Just like how we cannot learn how to ride a bicycle by reading or listening about how to cycle — We actually, have to physically ride the cycle and that’s how we learn cycling.

Just like how we cannot learn git by just reading or listening about how to use git — We actually have to create a test Repository, play around and that’s how we learn git.

My point is, DO!

While cycling, you may go off balance, you will fall down, get hurt. But things go on. That is a process what makes you learn how to cycle.

While using git, you may bump into complex merge conflicts, you may have to rebase all over again. But things go on. That is a process what makes you a pro in Git.

My point is, FAIL!

If you use Git GUI like GitHub Desktop, Kraken, etc, I’ll recommend you to switch to using Git on terminal. In the long run, when you will look for efficiency while developing. You’d never want to leave your keyboard and switch to a mouse and do a git pull and git push on the GUI.

While writing code, time is always very crucial and you have to be smart enough to do the mundane work faster. You’ll fit in time to learn newer things or maybe just some extra family time

Keeping the above points in mind, Let’s dive into Learning Git, the-terminal-way.

Using Git on the command line is a very efficient and clear way of managing your repository.

GETTING STARTED

Using git is about push (pushing your code to the remote server) and pull (pulling latest changes of your team / colleagues from the server).

REMOTE & LOCAL
  1. git init (Creating a Git repository on local machine)
  2. git add . (You are adding (staging) ALL your changes for a commit. This is also called staging your changes)
  3. git commit -m ‘Feature added’ (Here, we are giving the commit a description. The changes you have staged in the command #2 will be commited)
  4. git remote add origin https://github.com/userName/repoName (If the existing folder on your computer does not point to a Github repo, you can use the command to sync it to the intended git repo)
  5. git push origin branch-name (Pushes your local branch to remote branch, to be used if branch doesn’t exist on remote yet)
  6. git push (Pushes your commits in the local branch to the remote branch, only if the branch is already created on remote)
Image credit: http://stack-9.com/working-with-git-basics/

Git Branch Naming

Hence, If I am working on implementing a Login UI feature, I would name my branch login-ui

Carrying on …

8. git checkout -b test (If you’re on master branch or any other branch, then this command clones the working branch and creates a new branch called test)

9. git branch -a (Displays all remote as well as local branches)

10. git stash (Say if you’re adding code to your newly created branch and all of a sudden you realise it’s all wrong and need reverse back to previous state of the branch, git stash will temporarily shelve all your changes and you’ll be back to where you started)

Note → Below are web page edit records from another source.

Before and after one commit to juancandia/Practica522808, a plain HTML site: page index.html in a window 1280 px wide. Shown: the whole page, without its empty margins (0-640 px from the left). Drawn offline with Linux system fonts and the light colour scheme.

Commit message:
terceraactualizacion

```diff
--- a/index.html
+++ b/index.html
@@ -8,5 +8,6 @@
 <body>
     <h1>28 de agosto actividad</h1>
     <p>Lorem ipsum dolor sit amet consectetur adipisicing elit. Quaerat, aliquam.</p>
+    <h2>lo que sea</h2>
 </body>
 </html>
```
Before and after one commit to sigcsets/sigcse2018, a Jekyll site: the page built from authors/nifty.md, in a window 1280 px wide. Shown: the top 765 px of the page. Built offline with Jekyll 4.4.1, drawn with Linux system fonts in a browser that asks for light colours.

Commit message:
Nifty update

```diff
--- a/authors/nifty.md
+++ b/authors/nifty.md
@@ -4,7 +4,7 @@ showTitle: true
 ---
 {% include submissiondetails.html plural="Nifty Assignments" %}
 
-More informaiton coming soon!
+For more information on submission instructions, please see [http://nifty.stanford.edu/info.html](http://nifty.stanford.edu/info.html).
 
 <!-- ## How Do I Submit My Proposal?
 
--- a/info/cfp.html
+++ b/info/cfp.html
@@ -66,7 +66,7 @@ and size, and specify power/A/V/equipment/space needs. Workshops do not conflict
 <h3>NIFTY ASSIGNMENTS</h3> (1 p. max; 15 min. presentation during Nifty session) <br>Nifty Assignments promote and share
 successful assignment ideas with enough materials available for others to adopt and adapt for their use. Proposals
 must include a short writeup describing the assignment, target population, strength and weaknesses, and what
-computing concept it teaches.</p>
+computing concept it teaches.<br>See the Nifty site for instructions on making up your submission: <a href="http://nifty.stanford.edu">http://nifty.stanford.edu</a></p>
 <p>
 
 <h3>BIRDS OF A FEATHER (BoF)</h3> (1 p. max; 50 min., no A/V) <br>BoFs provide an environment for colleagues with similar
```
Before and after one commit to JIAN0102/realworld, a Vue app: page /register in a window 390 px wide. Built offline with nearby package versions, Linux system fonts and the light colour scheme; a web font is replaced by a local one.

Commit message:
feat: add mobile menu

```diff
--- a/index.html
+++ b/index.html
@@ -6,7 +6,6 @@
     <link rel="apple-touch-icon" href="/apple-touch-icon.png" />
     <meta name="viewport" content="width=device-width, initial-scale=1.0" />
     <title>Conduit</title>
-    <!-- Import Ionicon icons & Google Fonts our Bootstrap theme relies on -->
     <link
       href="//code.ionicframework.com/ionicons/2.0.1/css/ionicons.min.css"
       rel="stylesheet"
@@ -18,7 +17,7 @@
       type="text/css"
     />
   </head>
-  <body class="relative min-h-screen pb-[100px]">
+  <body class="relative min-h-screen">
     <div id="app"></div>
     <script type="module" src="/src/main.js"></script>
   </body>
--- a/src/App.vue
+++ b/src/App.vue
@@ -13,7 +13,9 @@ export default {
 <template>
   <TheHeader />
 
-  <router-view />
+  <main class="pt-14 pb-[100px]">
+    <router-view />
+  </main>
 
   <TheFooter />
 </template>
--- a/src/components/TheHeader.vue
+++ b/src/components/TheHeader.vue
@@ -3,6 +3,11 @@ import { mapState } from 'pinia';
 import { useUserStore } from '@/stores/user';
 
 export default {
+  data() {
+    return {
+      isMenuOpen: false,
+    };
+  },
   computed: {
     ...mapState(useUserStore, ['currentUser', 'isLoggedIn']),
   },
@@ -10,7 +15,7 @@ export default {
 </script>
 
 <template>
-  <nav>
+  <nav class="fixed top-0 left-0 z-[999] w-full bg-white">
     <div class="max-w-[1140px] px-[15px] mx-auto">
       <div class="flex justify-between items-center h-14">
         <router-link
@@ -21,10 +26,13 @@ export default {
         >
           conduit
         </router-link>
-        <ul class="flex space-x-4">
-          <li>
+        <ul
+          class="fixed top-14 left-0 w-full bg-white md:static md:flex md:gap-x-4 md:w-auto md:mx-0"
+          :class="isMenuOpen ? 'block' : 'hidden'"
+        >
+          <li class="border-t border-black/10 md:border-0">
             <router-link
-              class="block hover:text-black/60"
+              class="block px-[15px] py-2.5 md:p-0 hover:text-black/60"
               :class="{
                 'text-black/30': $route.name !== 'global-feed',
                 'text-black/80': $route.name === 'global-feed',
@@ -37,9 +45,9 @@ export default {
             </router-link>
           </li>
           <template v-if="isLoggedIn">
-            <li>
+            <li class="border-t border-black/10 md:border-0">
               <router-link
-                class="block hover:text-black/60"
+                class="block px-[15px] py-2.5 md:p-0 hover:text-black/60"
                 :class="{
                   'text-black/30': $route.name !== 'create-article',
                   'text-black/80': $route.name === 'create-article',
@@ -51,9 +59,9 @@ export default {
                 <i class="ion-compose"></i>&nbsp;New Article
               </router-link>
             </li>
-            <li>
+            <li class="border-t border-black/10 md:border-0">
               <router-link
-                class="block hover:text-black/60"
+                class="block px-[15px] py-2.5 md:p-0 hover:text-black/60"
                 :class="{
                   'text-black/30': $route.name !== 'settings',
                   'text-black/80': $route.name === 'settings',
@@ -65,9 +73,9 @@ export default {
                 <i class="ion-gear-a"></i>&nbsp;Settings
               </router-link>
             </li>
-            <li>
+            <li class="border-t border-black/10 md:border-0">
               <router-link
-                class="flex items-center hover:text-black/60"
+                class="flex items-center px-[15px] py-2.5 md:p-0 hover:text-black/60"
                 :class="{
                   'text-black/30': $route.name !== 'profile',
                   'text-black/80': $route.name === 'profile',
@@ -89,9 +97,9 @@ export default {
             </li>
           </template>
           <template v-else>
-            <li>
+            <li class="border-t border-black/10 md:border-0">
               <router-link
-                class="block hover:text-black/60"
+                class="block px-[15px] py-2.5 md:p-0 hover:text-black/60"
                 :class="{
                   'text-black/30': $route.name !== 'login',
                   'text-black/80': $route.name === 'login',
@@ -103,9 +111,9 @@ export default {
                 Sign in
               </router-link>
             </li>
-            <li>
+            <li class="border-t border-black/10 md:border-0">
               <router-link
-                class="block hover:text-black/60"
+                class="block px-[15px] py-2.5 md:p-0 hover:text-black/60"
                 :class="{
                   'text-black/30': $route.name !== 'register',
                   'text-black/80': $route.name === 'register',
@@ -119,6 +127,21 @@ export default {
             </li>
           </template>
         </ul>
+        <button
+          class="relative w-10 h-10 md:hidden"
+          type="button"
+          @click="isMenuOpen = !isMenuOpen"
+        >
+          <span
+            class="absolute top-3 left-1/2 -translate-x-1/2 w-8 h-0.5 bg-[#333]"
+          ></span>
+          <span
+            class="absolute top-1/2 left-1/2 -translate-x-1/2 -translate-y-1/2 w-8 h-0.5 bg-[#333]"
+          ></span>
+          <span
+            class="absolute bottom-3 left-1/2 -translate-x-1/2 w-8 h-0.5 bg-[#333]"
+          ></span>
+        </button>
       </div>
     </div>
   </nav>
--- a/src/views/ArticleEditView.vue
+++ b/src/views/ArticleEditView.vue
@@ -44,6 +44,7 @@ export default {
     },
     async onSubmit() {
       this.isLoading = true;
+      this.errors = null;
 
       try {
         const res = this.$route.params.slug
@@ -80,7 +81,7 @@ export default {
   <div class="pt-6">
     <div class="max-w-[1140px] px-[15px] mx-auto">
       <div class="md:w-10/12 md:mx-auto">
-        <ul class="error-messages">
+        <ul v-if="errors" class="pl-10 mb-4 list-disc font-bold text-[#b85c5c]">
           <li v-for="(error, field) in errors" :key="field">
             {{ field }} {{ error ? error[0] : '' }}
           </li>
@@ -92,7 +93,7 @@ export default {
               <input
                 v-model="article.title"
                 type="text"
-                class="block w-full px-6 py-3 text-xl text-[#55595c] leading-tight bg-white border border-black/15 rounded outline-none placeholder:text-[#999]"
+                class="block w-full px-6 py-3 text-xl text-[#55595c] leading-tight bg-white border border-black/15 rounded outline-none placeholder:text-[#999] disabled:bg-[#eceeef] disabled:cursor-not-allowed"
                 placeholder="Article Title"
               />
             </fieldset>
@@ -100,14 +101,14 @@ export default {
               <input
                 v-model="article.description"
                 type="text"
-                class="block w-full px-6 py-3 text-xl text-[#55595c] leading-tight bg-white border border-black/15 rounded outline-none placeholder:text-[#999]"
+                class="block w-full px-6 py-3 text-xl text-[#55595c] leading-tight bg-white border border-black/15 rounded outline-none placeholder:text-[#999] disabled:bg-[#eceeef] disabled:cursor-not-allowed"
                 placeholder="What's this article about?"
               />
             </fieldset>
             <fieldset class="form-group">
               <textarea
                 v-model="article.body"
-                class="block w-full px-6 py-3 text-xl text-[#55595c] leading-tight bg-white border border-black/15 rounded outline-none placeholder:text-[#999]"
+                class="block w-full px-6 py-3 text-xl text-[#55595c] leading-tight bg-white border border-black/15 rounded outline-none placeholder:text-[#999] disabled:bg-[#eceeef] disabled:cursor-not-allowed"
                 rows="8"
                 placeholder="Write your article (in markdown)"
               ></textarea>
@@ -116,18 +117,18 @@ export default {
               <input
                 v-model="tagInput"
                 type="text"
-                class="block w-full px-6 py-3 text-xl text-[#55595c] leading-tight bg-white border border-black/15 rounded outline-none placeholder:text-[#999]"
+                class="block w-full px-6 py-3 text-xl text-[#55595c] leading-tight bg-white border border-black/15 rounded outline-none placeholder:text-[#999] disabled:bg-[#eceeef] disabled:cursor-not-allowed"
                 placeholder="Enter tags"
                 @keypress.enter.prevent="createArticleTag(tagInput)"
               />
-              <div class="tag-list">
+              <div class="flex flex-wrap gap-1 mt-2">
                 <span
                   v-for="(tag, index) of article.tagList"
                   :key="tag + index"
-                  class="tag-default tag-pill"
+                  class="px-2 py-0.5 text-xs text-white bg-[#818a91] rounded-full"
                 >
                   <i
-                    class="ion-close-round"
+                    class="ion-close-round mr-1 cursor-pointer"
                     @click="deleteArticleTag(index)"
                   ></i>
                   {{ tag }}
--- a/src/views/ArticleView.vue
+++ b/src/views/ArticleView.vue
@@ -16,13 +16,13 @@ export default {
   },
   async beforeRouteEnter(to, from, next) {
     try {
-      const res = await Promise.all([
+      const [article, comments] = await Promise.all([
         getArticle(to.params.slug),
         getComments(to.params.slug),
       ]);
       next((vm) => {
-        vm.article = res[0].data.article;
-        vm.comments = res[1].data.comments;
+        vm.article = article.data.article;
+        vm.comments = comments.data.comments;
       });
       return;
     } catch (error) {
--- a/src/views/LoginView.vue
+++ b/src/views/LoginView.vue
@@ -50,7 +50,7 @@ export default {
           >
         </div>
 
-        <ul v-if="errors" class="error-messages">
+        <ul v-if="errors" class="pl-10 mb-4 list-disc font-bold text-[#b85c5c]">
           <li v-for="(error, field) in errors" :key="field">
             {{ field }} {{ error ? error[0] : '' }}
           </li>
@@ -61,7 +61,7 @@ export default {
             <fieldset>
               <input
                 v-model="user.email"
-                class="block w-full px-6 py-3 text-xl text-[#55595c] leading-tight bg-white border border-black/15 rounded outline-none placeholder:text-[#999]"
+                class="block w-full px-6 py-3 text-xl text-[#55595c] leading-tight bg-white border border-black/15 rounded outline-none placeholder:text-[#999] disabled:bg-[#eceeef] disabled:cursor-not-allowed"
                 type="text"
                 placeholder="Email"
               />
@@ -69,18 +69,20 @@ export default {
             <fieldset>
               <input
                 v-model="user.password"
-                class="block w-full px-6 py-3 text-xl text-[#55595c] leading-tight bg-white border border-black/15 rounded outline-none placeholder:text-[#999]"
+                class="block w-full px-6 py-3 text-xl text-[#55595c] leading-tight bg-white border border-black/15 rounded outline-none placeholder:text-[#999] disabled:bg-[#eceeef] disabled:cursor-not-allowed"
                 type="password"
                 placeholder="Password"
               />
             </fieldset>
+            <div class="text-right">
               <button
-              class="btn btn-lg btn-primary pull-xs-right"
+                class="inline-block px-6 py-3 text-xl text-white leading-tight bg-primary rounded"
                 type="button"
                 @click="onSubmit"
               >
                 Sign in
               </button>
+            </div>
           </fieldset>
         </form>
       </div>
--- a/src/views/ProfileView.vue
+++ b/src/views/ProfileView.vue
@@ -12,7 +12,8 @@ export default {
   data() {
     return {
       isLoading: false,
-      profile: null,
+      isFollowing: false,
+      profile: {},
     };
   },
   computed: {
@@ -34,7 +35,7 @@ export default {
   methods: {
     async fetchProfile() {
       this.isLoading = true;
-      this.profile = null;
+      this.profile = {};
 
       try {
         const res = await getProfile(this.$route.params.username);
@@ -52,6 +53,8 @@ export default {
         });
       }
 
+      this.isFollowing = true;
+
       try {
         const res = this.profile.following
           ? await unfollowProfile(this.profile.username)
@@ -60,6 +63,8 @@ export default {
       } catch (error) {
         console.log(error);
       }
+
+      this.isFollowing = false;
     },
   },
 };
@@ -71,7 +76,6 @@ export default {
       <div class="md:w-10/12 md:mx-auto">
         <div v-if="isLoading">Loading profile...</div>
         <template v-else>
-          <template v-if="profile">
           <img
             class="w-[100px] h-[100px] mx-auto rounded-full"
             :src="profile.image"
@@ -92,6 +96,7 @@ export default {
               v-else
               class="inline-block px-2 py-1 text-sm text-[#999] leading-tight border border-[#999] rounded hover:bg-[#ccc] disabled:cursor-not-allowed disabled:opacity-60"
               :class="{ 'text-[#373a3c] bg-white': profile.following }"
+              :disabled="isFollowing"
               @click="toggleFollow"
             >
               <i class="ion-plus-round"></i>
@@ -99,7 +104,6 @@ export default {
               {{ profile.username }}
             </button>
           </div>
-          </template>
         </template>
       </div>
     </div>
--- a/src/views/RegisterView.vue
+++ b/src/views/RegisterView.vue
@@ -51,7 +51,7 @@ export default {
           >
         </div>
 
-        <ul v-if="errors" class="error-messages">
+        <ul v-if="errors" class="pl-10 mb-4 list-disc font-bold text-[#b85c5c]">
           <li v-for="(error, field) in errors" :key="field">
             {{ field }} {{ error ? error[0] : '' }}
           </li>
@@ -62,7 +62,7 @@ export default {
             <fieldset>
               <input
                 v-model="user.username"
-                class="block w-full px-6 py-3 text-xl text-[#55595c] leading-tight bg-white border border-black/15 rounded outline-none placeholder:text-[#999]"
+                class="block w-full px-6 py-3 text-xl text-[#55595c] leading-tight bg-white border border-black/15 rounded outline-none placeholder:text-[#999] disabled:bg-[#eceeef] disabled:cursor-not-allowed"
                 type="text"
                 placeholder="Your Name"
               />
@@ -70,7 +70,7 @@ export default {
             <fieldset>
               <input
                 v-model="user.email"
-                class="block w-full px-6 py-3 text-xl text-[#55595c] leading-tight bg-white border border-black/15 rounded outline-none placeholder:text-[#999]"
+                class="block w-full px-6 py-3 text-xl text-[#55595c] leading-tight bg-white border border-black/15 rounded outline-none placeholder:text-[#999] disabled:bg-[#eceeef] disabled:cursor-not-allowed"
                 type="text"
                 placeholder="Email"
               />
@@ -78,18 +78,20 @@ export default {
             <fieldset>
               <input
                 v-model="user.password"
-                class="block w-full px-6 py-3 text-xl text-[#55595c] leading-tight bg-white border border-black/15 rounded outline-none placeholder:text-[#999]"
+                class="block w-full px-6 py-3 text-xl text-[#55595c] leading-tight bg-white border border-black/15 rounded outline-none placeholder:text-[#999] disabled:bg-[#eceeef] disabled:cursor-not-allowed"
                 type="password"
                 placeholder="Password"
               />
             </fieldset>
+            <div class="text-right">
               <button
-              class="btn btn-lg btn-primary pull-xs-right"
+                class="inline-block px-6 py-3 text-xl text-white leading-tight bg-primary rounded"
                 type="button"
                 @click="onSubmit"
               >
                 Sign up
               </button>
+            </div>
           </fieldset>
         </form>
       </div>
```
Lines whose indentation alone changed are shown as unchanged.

11. git stash pop (You can bring back the changes which you have stashed using git stash, the changes can be brought back to any branch)

12. git stash drop (Drop / Remove / Delete the stashed changes)

13. git clone -b branch-name https://giturl/userName/repoName (Allows you to clone specific branch [branch-name] to local)

14. git branch -D branch-name (Delete local branch)

15. git push origin --delete remote-branch-name (Delete remote branch)

These are the 15 commands I used the most when I started using git on the command line, I felt I should document and share them online as they’re quite basic and good to start off with.

To add on, you’d like to read about git merge and git rebase here — https://hackernoon.com/git-merge-vs-rebase-whats-the-diff-76413c117333